Yangon, Myanmar is home to 5 million Myanmar people, and its strange and varied history is easy to see as soon as you step off the plane. Massive, decaying colonial buildings from the days of British rule compete with apartment buildings, parks, Buddhist shrines, and haphazardly constructed lean-tos. Since the military dictatorship lost power, the city has seen an influx of foreigners and foreign capital, putting the city and its inhabitants in a state of limbo. Yangon is set to undergo some monumental changes in the coming years. For the traveler looking to experience a piece of the Asian world before it fully joins the democratized 21st century, Yangon will exceed your expectations.
Every visit to Yangon includes some quality time at Shwedagon Pagoda — one of Myanmar’s most famous and popular attractions. Over 300 feet tall and 2,500 years old, the world’s oldest pagoda is gilded, gorgeous, and full of the devout and the curious. The space is large, so even when there are plenty of people about, it never feels crowded. Women are required to wear a longyi in order to enter, and all visitors leave their footwear in the parking lot. During the day, the golden dome casts light in almost every direction, and at night, the lights that illuminate it make for one of the most picturesque photo opportunities in the country.
A giant statue of the Buddha, the Chaukhtatgyi Paya is one of the country’s most treasured statues and sites. An enormous, reclining figure, this statue of the Buddha is 60 feet high and over 200 feet long. His feet are regally adorned with over 100 fascinating symbols, and he sits just beyond a bustling open-air market where you can also enjoy some excellent street food.
Another famous pagoda located in downtown Yangon is the 2,500 year-old Sule Pagoda, a temple that holds much more than just religious importance. A meeting place for anti-government and pro-democracy protesters during the massive unrest of 2007 and 2008, this pagoda and its monks helped usher in the new era of freedom and democracy that sent the military dictatorship packing six short years ago.

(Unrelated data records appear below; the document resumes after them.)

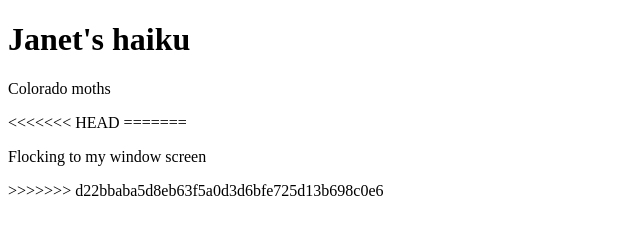
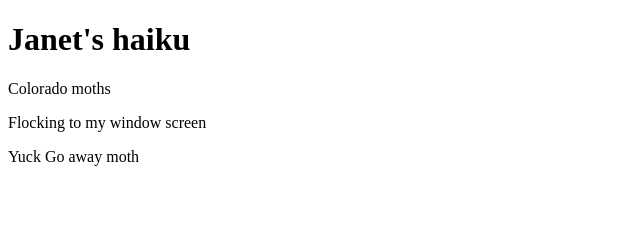
Before and after one commit to jcyoder/Janet-haiku, a plain HTML site: page index.html in a window 1280 px wide. Shown: the whole page, without its empty margins (0-640 px from the left). Drawn offline with Linux system fonts and the light colour scheme.

Commit message:
Update index.html

```diff
--- a/index.html
+++ b/index.html
@@ -6,10 +6,8 @@
     <body>
     <h1> Janet's haiku</h1>
     <p>Colorado moths</p>
-<<<<<<< HEAD
-=======
-        <p> Flocking to my window screen</p>
->>>>>>> d22bbaba5d8eb63f5a0d3d6bfe725d13b698c0e6
+    <p> Flocking to my window screen</p>
+    <p>Yuck Go away moth </p>
     </body>
 
 </html>
```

Since 1926, the Bogyoke Aung San Market has sold everything from clothing to puppets. Clean, organized, and cooler than the outdoors during the hottest months, this market is a great stop to make on your first days in the city. Women can find a longyi for pagoda visits, and there are plenty of other items at good prices, from jewelry and art to hot peppers and fruit. Every price is negotiable, too, so be sure to engage in some lighthearted haggling. The market is also a good place to change money, because you’ll get the best exchange rates here. Just be sure that when you fly in to Yangon, you head to your bank for crisp, new bills, and when you change them at the market, only accept the same in return.
Myanmar Water Festival
Every April marks the end of the hottest, driest part of the year, and to celebrate the end of that tired season, locals partake in the Myanmar Water Festival. Part new year festival, part cleansing ritual, and part letting off the steam of the hottest months…festivities abound. Be sure to wear sandals and non-see-through clothing, as you’ll get doused with cooling water along the streets until you’re positively dripping.
This notable restaurant sits out of the way in an old colonial mansion with a lovely garden and tree-top canopy. Sit outside in the shade if you’re able to find a table. The coconut rice, curry, grilled lobster, and pickled tea leaf salad are all spectacular. You can also enjoy a bottle of Myanmar beer with your meal for a taste of what the locals enjoy.
Myanmar is about to undergo radical changes, and its capital city is already rumbling from them. Get to Yangon while the feeling of the old world still remains.